## [WHAT YOU HAVE TO DO]
The answer should contain each record below, repeated exactly.

## [INFORMATION GIVEN]
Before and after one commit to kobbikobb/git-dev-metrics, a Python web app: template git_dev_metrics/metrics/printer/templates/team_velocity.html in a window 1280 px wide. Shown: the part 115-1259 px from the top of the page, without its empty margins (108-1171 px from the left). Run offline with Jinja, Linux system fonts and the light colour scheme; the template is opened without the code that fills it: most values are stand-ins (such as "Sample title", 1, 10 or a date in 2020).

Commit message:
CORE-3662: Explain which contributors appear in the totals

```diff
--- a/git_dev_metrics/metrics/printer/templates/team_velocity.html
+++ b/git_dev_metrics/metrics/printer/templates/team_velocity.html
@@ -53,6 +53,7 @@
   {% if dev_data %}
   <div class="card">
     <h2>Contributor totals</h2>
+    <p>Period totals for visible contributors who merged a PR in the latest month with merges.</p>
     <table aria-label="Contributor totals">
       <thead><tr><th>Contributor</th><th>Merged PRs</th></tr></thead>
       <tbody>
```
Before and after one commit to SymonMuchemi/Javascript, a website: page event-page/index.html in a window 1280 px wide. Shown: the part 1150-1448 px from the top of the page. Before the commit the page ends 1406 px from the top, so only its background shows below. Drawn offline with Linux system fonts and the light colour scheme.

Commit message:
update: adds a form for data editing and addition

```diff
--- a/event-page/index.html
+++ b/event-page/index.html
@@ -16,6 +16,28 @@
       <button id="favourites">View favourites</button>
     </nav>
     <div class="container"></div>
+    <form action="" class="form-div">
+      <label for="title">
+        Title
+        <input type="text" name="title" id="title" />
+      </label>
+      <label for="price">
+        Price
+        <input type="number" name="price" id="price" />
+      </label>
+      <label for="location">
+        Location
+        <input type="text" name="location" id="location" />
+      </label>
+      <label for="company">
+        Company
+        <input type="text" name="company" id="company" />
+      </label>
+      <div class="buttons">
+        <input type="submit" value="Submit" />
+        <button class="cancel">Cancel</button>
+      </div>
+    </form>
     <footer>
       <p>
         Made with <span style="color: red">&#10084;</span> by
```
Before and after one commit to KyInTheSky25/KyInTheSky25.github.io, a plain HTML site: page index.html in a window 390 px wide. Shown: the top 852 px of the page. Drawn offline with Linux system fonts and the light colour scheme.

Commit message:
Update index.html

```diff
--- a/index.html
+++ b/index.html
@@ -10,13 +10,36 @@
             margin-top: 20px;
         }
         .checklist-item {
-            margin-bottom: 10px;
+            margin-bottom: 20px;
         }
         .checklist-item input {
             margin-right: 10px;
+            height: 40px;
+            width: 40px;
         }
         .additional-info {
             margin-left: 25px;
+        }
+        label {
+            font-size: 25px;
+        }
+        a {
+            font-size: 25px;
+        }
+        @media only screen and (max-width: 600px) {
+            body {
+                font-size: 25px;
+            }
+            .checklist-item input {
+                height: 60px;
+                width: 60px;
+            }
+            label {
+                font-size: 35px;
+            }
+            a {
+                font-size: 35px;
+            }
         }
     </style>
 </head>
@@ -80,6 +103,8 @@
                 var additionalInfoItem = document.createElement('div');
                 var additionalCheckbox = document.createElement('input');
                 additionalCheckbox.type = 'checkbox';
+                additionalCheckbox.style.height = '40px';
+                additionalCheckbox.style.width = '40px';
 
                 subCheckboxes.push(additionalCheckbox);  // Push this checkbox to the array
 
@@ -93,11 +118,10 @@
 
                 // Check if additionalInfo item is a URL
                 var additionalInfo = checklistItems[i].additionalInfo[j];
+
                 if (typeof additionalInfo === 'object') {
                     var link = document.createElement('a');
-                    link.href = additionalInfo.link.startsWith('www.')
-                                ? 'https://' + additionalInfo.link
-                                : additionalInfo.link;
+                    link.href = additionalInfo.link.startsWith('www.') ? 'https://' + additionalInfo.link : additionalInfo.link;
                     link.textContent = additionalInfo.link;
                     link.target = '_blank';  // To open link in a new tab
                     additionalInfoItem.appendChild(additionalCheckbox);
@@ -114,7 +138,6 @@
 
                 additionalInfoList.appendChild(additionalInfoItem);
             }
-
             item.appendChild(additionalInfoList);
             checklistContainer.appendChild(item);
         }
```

## [RESULT]
Before and after one commit to kobbikobb/git-dev-metrics, a Python web app: template git_dev_metrics/metrics/printer/templates/team_velocity.html in a window 1280 px wide. Shown: the part 115-1259 px from the top of the page, without its empty margins (108-1171 px from the left). Run offline with Jinja, Linux system fonts and the light colour scheme; the template is opened without the code that fills it: most values are stand-ins (such as "Sample title", 1, 10 or a date in 2020).

Commit message:
CORE-3662: Explain which contributors appear in the totals

```diff
--- a/git_dev_metrics/metrics/printer/templates/team_velocity.html
+++ b/git_dev_metrics/metrics/printer/templates/team_velocity.html
@@ -53,6 +53,7 @@
   {% if dev_data %}
   <div class="card">
     <h2>Contributor totals</h2>
+    <p>Period totals for visible contributors who merged a PR in the latest month with merges.</p>
     <table aria-label="Contributor totals">
       <thead><tr><th>Contributor</th><th>Merged PRs</th></tr></thead>
       <tbody>
```
Before and after one commit to SymonMuchemi/Javascript, a website: page event-page/index.html in a window 1280 px wide. Shown: the part 1150-1448 px from the top of the page. Before the commit the page ends 1406 px from the top, so only its background shows below. Drawn offline with Linux system fonts and the light colour scheme.

Commit message:
update: adds a form for data editing and addition

```diff
--- a/event-page/index.html
+++ b/event-page/index.html
@@ -16,6 +16,28 @@
       <button id="favourites">View favourites</button>
     </nav>
     <div class="container"></div>
+    <form action="" class="form-div">
+      <label for="title">
+        Title
+        <input type="text" name="title" id="title" />
+      </label>
+      <label for="price">
+        Price
+        <input type="number" name="price" id="price" />
+      </label>
+      <label for="location">
+        Location
+        <input type="text" name="location" id="location" />
+      </label>
+      <label for="company">
+        Company
+        <input type="text" name="company" id="company" />
+      </label>
+      <div class="buttons">
+        <input type="submit" value="Submit" />
+        <button class="cancel">Cancel</button>
+      </div>
+    </form>
     <footer>
       <p>
         Made with <span style="color: red">&#10084;</span> by
```
Before and after one commit to KyInTheSky25/KyInTheSky25.github.io, a plain HTML site: page index.html in a window 390 px wide. Shown: the top 852 px of the page. Drawn offline with Linux system fonts and the light colour scheme.

Commit message:
Update index.html

```diff
--- a/index.html
+++ b/index.html
@@ -10,13 +10,36 @@
             margin-top: 20px;
         }
         .checklist-item {
-            margin-bottom: 10px;
+            margin-bottom: 20px;
         }
         .checklist-item input {
             margin-right: 10px;
+            height: 40px;
+            width: 40px;
         }
         .additional-info {
             margin-left: 25px;
+        }
+        label {
+            font-size: 25px;
+        }
+        a {
+            font-size: 25px;
+        }
+        @media only screen and (max-width: 600px) {
+            body {
+                font-size: 25px;
+            }
+            .checklist-item input {
+                height: 60px;
+                width: 60px;
+            }
+            label {
+                font-size: 35px;
+            }
+            a {
+                font-size: 35px;
+            }
         }
     </style>
 </head>
@@ -80,6 +103,8 @@
                 var additionalInfoItem = document.createElement('div');
                 var additionalCheckbox = document.createElement('input');
                 additionalCheckbox.type = 'checkbox';
+                additionalCheckbox.style.height = '40px';
+                additionalCheckbox.style.width = '40px';
 
                 subCheckboxes.push(additionalCheckbox);  // Push this checkbox to the array
 
@@ -93,11 +118,10 @@
 
                 // Check if additionalInfo item is a URL
                 var additionalInfo = checklistItems[i].additionalInfo[j];
+
                 if (typeof additionalInfo === 'object') {
                     var link = document.createElement('a');
-                    link.href = additionalInfo.link.startsWith('www.')
-                                ? 'https://' + additionalInfo.link
-                                : additionalInfo.link;
+                    link.href = additionalInfo.link.startsWith('www.') ? 'https://' + additionalInfo.link : additionalInfo.link;
                     link.textContent = additionalInfo.link;
                     link.target = '_blank';  // To open link in a new tab
                     additionalInfoItem.appendChild(additionalCheckbox);
@@ -114,7 +138,6 @@
 
                 additionalInfoList.appendChild(additionalInfoItem);
             }
-
             item.appendChild(additionalInfoList);
             checklistContainer.appendChild(item);
         }
```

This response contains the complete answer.